**ASSIGNED TASK**: What lines in the records include the string "Connections"? Return each one.

··· DATA EXCERPTS

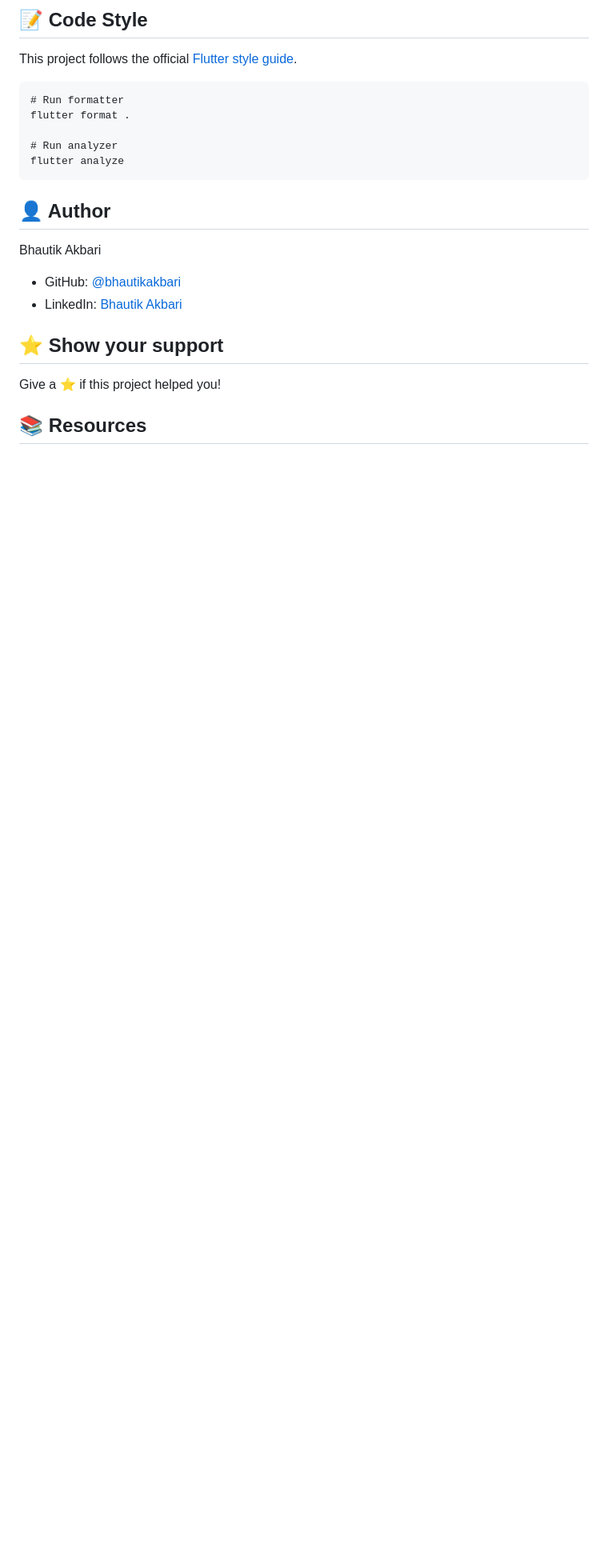
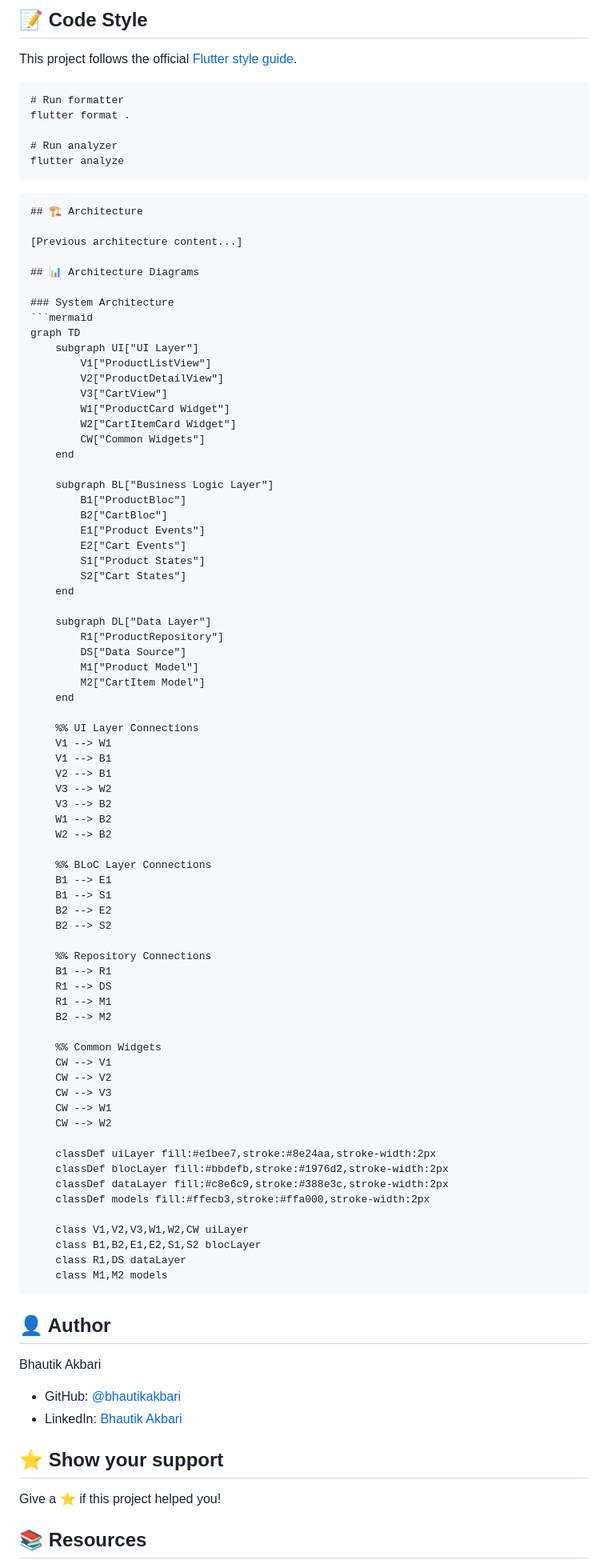
Before and after one commit to bhautikakbari/flutter_bloc_ecommerce_pro, a Markdown page: README.md, the part around the change. Shown at 80% size. GitHub-like rendering; blank space fills up the shorter version.

````diff
--- a/README.md
+++ b/README.md
@@ -180,6 +180,82 @@ flutter format .
 flutter analyze
 ```
 
+```markdown
+## 🏗️ Architecture
+
+[Previous architecture content...]
+
+## 📊 Architecture Diagrams
+
+### System Architecture
+```mermaid
+graph TD
+    subgraph UI["UI Layer"]
+        V1["ProductListView"]
+        V2["ProductDetailView"]
+        V3["CartView"]
+        W1["ProductCard Widget"]
+        W2["CartItemCard Widget"]
+        CW["Common Widgets"]
+    end
+
+    subgraph BL["Business Logic Layer"]
+        B1["ProductBloc"]
+        B2["CartBloc"]
+        E1["Product Events"]
+        E2["Cart Events"]
+        S1["Product States"]
+        S2["Cart States"]
+    end
+
+    subgraph DL["Data Layer"]
+        R1["ProductRepository"]
+        DS["Data Source"]
+        M1["Product Model"]
+        M2["CartItem Model"]
+    end
+
+    %% UI Layer Connections
+    V1 --> W1
+    V1 --> B1
+    V2 --> B1
+    V3 --> W2
+    V3 --> B2
+    W1 --> B2
+    W2 --> B2
+
+    %% BLoC Layer Connections
+    B1 --> E1
+    B1 --> S1
+    B2 --> E2
+    B2 --> S2
+
+    %% Repository Connections
+    B1 --> R1
+    R1 --> DS
+    R1 --> M1
+    B2 --> M2
+
+    %% Common Widgets
+    CW --> V1
+    CW --> V2
+    CW --> V3
+    CW --> W1
+    CW --> W2
+
+    classDef uiLayer fill:#e1bee7,stroke:#8e24aa,stroke-width:2px
+    classDef blocLayer fill:#bbdefb,stroke:#1976d2,stroke-width:2px
+    classDef dataLayer fill:#c8e6c9,stroke:#388e3c,stroke-width:2px
+    classDef models fill:#ffecb3,stroke:#ffa000,stroke-width:2px
+
+    class V1,V2,V3,W1,W2,CW uiLayer
+    class B1,B2,E1,E2,S1,S2 blocLayer
+    class R1,DS dataLayer
+    class M1,M2 models
+```
+
+
+
 ## 👤 Author
 Bhautik Akbari
 
````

······

**RESPONSE TO THE EXERCISE**:
+    %% UI Layer Connections
+    %% BLoC Layer Connections
+    %% Repository Connections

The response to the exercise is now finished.